But it’s still a neck-and-neck race for top spot in Indonesia’s parliamentary election; final result could take a week.
Indonesia’s two biggest parties were running neck-and-neck for top spot yesterday, with the lead switching between them as vote counting continued after the country’s parliamentary election.
With almost two million votes, of an estimated 147 million, tallied, Golkar had almost 19 per cent, just a percentage point above President Megawati Sukarnoputri’s Indonesian Democratic Party-Struggle (PDI-P).
The PDI-P lost a slim lead it held for less than 24 hours amid growing concerns in the party that the results showed a sharp drop in support.
The mood of despondency in the Megawati camp was not helped by the release of the findings of a survey by independent observers which tipped Golkar to win.
The Washington-based National Democratic Institute for International Affairs and three Indonesian non-governmental organisations had observers at the stations to monitor initial vote tallies after polls closed on Monday.
Golkar won 22.7 per cent of the vote in a sampling of 1,461 of 595,000 polling stations across the sprawling archipelago.
PDI-P was second with 18.8 per cent, a huge drop of 16 percentage points from its election results five years ago.
They were trailed by others getting 10 per cent and below, including the Democrat Party (PD) and Prosperous Justice Party (PKS) – small parties that made significant gains in urban centres of Java.
Most opinion polls ahead of Monday’s vote showed that Golkar was likely to unseat Ms Megawati’s party as the largest in parliament, although without a majority, as many yearn for the firm leadership and economic growth of the New Order regime.
But these are early days; observers say it could take more than a week for a clear indication of the winner.
Golkar chairman Akbar Tandjung, buoyed by information from party officials tracking vote counts around the country, and by the latest national tally, maintained that his party ‘was on course for victory’.
While it was not doing too well in Java, its performance in Indonesia’s most populated island seemed much better than in 1999.
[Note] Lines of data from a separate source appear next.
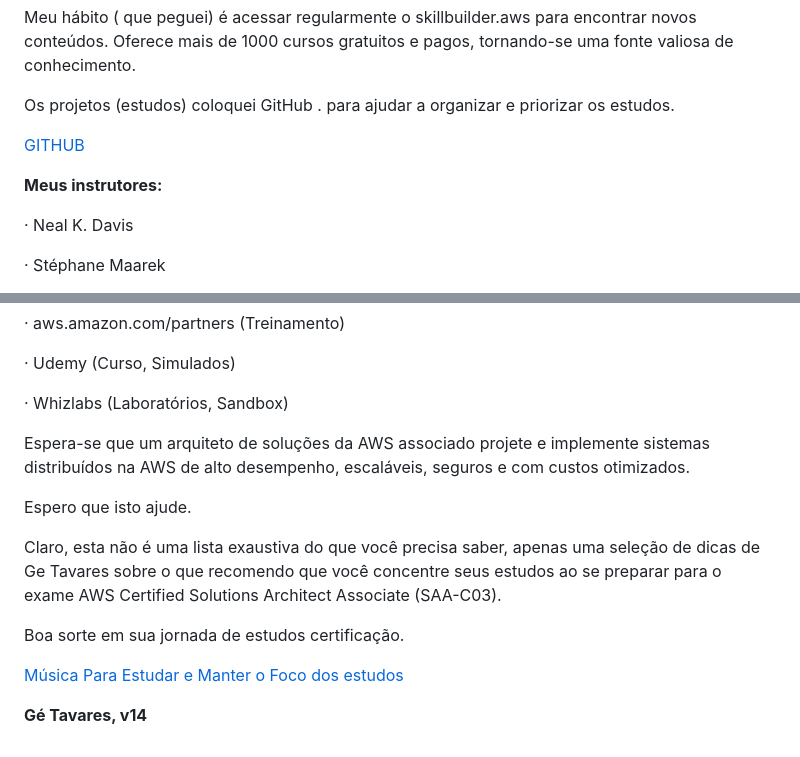
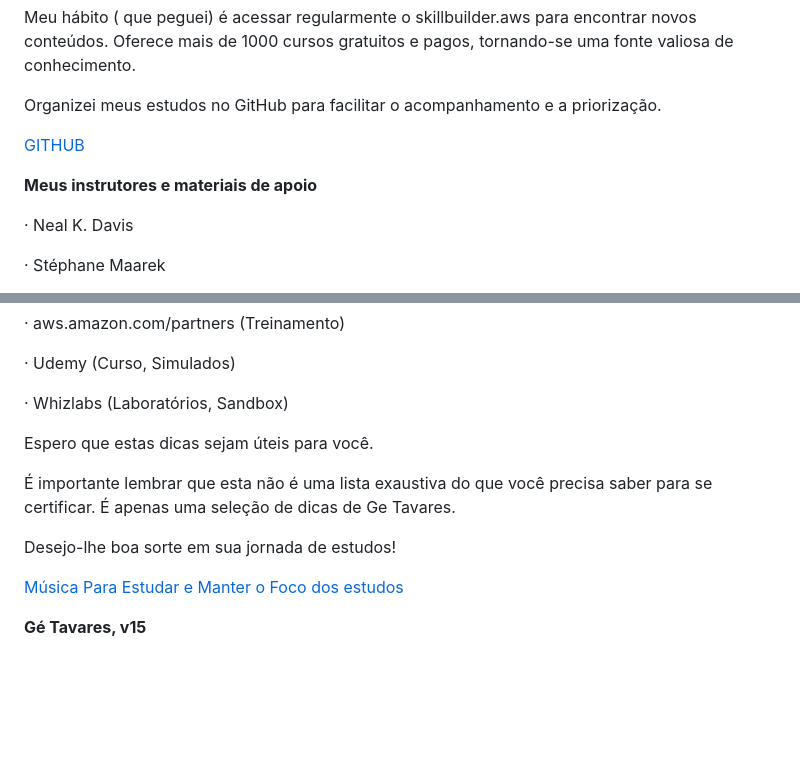
Before and after one commit to rogtavares/ESTUDOS-SAAC03-Solutions-Architect-2024-GT, a Markdown page: README.md, 2 parts joined by grey strips. GitHub-like rendering; blank space fills up the shorter version.

Commit message:
Commit v25 Readme v15

```diff
--- a/README.md
+++ b/README.md
@@ -32,12 +32,12 @@ O exame foca principalmente na capacidade de projetar arquiteturas seguras, resi
 Meu  hábito ( que peguei) é acessar regularmente o skillbuilder.aws para encontrar novos conteúdos.
 Oferece mais de 1000 cursos gratuitos e pagos, tornando-se uma fonte valiosa de conhecimento.
 
-Os projetos (estudos)  coloquei  GitHub . para  ajudar a organizar e priorizar  os estudos.
+Organizei meus estudos no GitHub para facilitar o acompanhamento e a priorização.
 
  [GITHUB ](https://github.com/users/rogtavares/projects/13)
 
 
-**Meus instrutores:**
+**Meus instrutores e materiais de apoio**
 
 ·  Neal K. Davis
 
@@ -57,19 +57,15 @@ Os projetos (estudos)  coloquei  GitHub . para  ajudar a organizar e priorizar
 
 ·  Whizlabs (Laboratórios, Sandbox)
 
-Espera-se que um arquiteto de soluções da AWS associado projete e implemente sistemas distribuídos na AWS de alto desempenho,
-escaláveis, seguros e com custos otimizados.
 
-Espero que isto ajude.
+Espero que estas dicas sejam úteis para você.
 
-Claro, esta não é uma lista exaustiva do que você precisa saber, apenas uma seleção de dicas  de Ge Tavares
-sobre o que recomendo que você concentre seus estudos ao se preparar para o exame
-AWS Certified Solutions Architect Associate (SAA-C03).
+É importante lembrar que esta não é uma lista exaustiva do que você precisa saber para se certificar.
+É apenas uma seleção de dicas de Ge Tavares.
 
-
-Boa sorte em sua jornada de  estudos certificação.
+Desejo-lhe boa sorte em sua jornada de estudos!
 
 
 [Música Para Estudar e Manter o Foco dos estudos ](https://open.spotify.com/playlist/1GG4WhvCAIcILpNOGaT7Vv?si=ac734ed33de54813)
 
-**Gé  Tavares, v14**
+**Gé  Tavares, v15**
```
It was also posting strong results in its eastern Indonesia stronghold and outlying areas outside Java. ‘There won’t be any surprises,’ he said. ‘We will win.’
Confidence was also growing in PKS and especially in former security czar Susilo Bambang Yudhoyono’s PD, which was on course for more than the 3 per cent electoral threshold, and in talks with possible coalition partners.
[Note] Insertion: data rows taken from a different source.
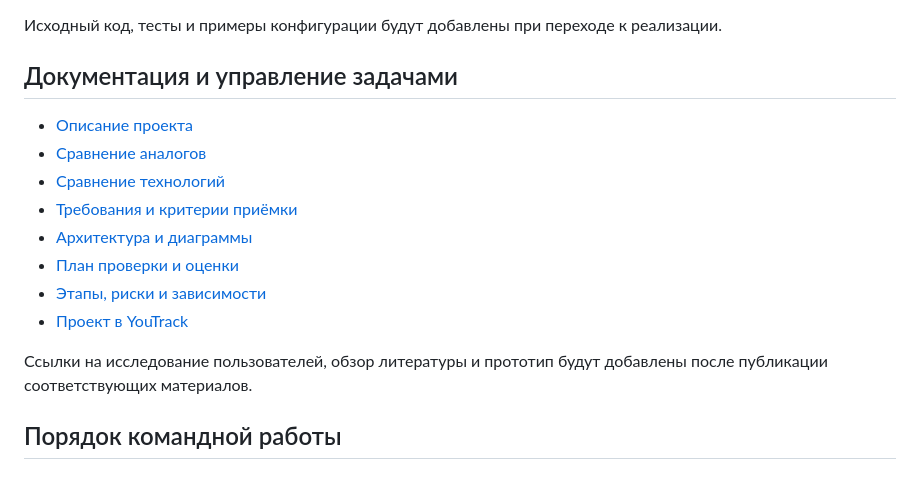
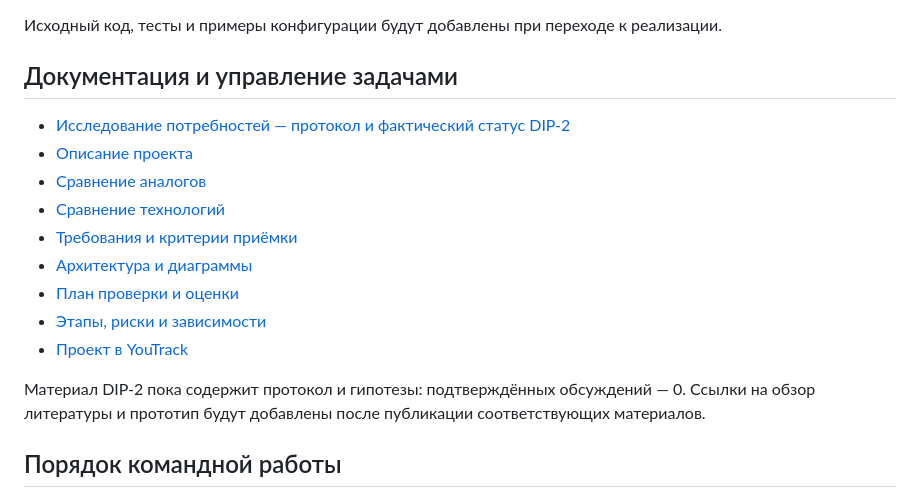
Before and after one commit to kantayevr/personalized-early-intervention-platform, a Markdown page: README.md, the part around the change. Drawn GitHub-style.

Commit message:
DIP-2: add research protocol and map hypotheses to proposed FR

```diff
--- a/README.md
+++ b/README.md
@@ -138,6 +138,7 @@ Development of an Intelligent Platform for Supporting Personalized Early Interve
 
 ## Документация и управление задачами
 
+- [Исследование потребностей — протокол и фактический статус DIP-2](docs/user-research.md)
 - [Описание проекта](docs/project-proposal.md)
 - [Сравнение аналогов](docs/analogues-comparison.md)
 - [Сравнение технологий](docs/technology-comparison.md)
@@ -147,7 +148,7 @@ Development of an Intelligent Platform for Supporting Personalized Early Interve
 - [Этапы, риски и зависимости](docs/project-plan.md)
 - [Проект в YouTrack](https://kantayevr.youtrack.cloud/projects/DIP)
 
-Ссылки на исследование пользователей, обзор литературы и прототип будут добавлены после публикации соответствующих материалов.
+Материал DIP-2 пока содержит протокол и гипотезы: подтверждённых обсуждений — 0. Ссылки на обзор литературы и прототип будут добавлены после публикации соответствующих материалов.
 
 ## Порядок командной работы
 
```
Also changed, not shown: docs/user-research.md (added, +109 -0 lines).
‘Within one week there will be a new political landscape,’ he declared.
But if Golkar and others were brimming with confidence, the PDI-P was teetering on the edge.
The President, her influential husband Taufik Kiemas and their three children huddled in their residence until the early hours of yesterday to assess the results.
A PDI-P official at the meeting said they were in a state of shock and searching for reasons why the party was doing badly.
The palace had predicted that PDI-P would win half the national votes, even if several party executives warned of a dramatic loss in support.
A study by PDI-P researchers last year indicated that support would drop by at least 9 percentage points. One of them, who huddled with six other members for a late night meeting to analyse the results, said: ‘We saw this coming a long time ago but nothing was done.’